*** Exercise data

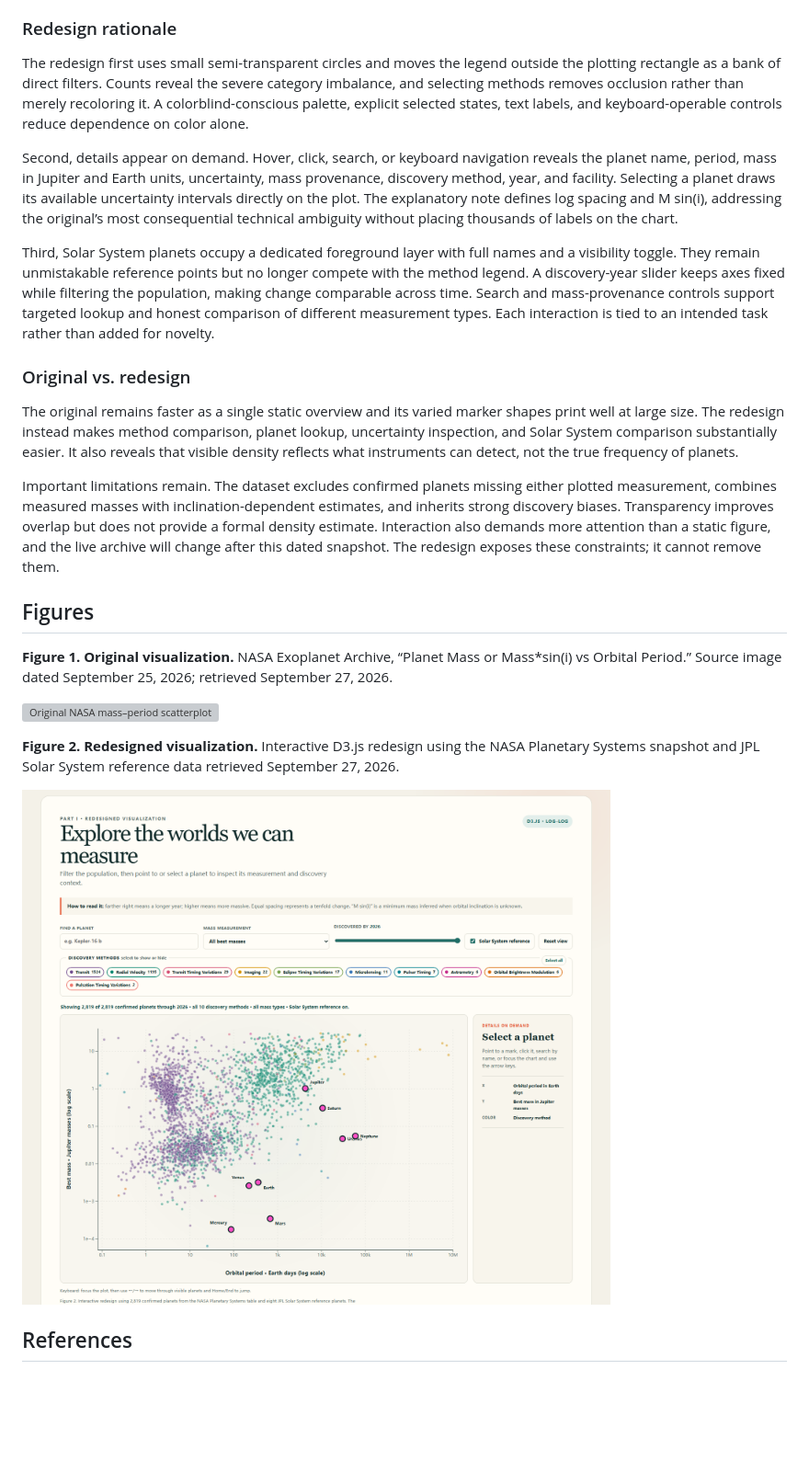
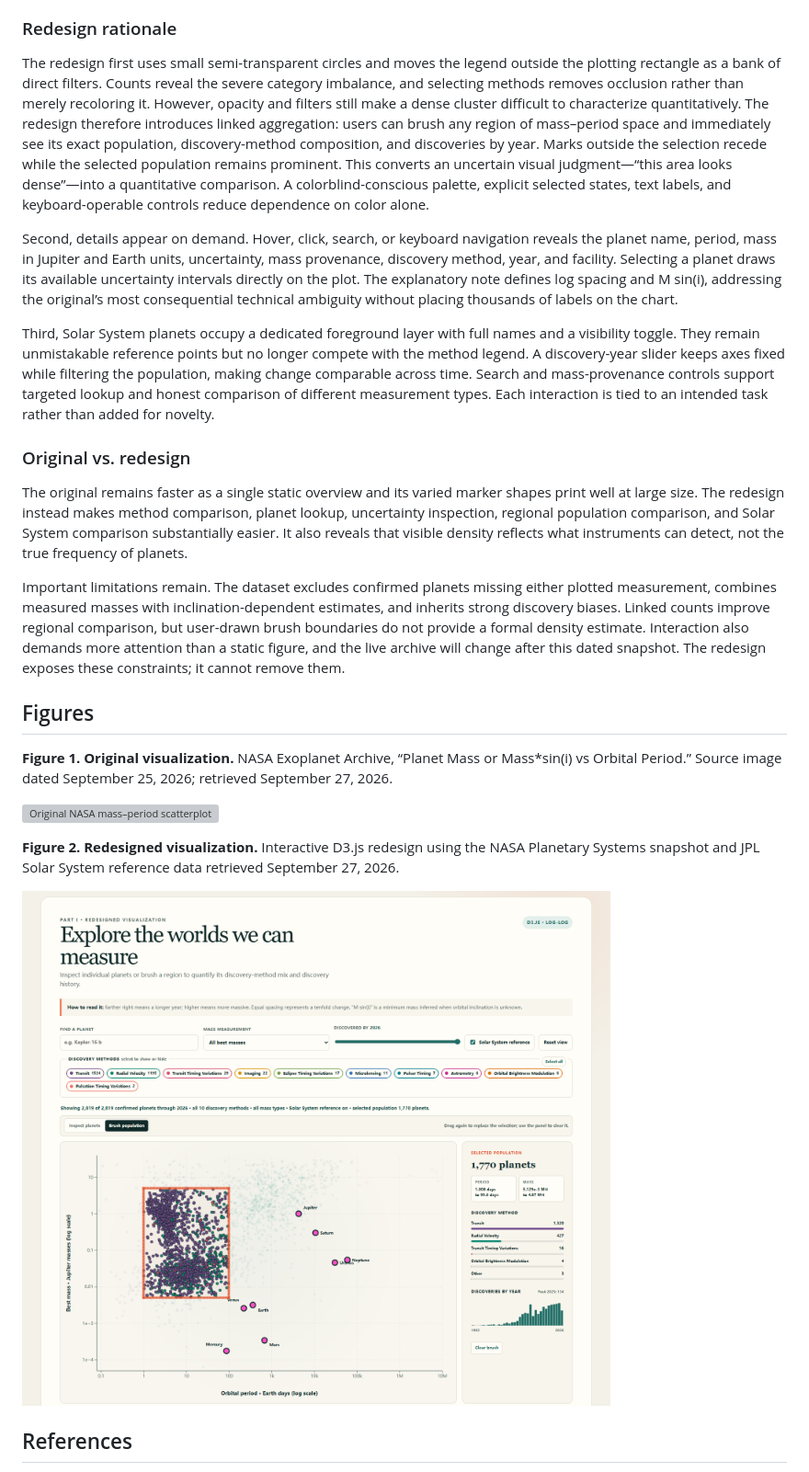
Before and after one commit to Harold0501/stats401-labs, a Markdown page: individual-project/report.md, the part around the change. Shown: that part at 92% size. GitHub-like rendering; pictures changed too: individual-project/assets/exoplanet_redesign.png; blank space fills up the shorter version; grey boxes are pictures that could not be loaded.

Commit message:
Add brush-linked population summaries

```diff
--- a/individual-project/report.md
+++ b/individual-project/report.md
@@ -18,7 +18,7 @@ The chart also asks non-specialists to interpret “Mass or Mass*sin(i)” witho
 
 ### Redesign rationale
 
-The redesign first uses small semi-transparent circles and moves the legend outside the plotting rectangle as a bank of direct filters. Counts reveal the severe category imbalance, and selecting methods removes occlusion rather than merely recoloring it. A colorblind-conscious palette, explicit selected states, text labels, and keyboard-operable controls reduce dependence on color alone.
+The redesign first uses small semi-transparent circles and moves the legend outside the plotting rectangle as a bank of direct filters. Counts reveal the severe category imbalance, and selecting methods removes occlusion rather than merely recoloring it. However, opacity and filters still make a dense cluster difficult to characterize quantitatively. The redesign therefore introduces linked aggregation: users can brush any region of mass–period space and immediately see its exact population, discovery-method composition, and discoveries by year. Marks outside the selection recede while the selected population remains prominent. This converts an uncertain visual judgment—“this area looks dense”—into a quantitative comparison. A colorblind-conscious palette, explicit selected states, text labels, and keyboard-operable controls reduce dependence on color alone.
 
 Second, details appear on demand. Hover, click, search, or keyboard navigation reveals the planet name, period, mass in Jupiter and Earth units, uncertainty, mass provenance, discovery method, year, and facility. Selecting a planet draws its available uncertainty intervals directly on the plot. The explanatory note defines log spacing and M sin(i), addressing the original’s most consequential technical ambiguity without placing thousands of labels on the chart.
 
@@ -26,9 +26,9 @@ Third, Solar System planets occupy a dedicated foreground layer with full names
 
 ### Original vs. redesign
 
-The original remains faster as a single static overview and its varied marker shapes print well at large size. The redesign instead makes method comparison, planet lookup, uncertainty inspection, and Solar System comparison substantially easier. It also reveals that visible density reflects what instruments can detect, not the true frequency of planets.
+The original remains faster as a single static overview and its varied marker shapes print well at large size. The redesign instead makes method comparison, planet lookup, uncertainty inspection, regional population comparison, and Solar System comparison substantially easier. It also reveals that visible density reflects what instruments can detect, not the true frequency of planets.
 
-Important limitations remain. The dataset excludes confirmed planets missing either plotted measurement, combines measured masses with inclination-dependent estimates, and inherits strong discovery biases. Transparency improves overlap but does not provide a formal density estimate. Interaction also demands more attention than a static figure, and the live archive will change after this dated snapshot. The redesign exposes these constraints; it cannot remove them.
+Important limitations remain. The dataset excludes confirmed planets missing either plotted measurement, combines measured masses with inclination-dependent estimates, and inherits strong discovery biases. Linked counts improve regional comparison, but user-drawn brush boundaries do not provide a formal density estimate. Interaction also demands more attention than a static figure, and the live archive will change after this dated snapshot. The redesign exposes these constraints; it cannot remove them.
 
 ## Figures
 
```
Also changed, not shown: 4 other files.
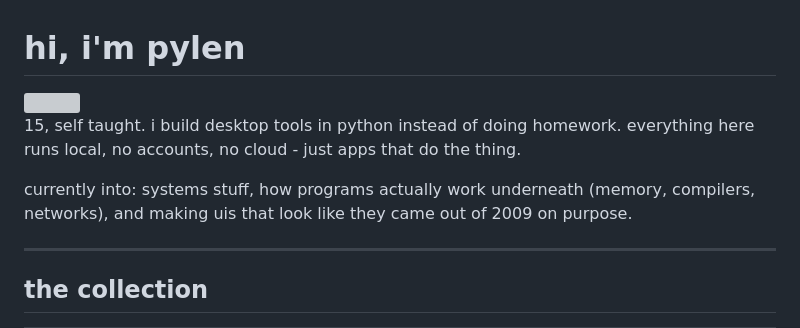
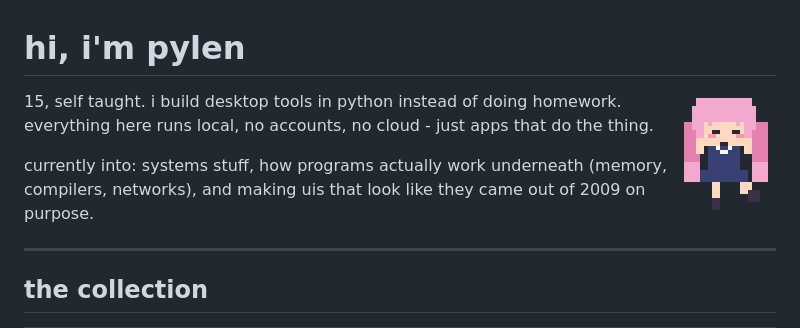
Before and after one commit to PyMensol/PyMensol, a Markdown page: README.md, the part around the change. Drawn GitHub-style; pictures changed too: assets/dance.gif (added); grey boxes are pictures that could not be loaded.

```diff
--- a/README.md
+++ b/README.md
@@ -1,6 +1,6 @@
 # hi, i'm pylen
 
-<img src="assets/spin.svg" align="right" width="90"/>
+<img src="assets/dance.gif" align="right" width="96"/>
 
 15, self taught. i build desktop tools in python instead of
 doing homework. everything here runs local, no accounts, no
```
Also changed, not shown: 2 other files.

******

→ Goal of the exercise: Search the records above for "changed" and copy every line that has it.

→ The answer:
Before and after one commit to Harold0501/stats401-labs, a Markdown page: individual-project/report.md, the part around the change. Shown: that part at 92% size. GitHub-like rendering; pictures changed too: individual-project/assets/exoplanet_redesign.png; blank space fills up the shorter version; grey boxes are pictures that could not be loaded.
Also changed, not shown: 4 other files.
Before and after one commit to PyMensol/PyMensol, a Markdown page: README.md, the part around the change. Drawn GitHub-style; pictures changed too: assets/dance.gif (added); grey boxes are pictures that could not be loaded.
Also changed, not shown: 2 other files.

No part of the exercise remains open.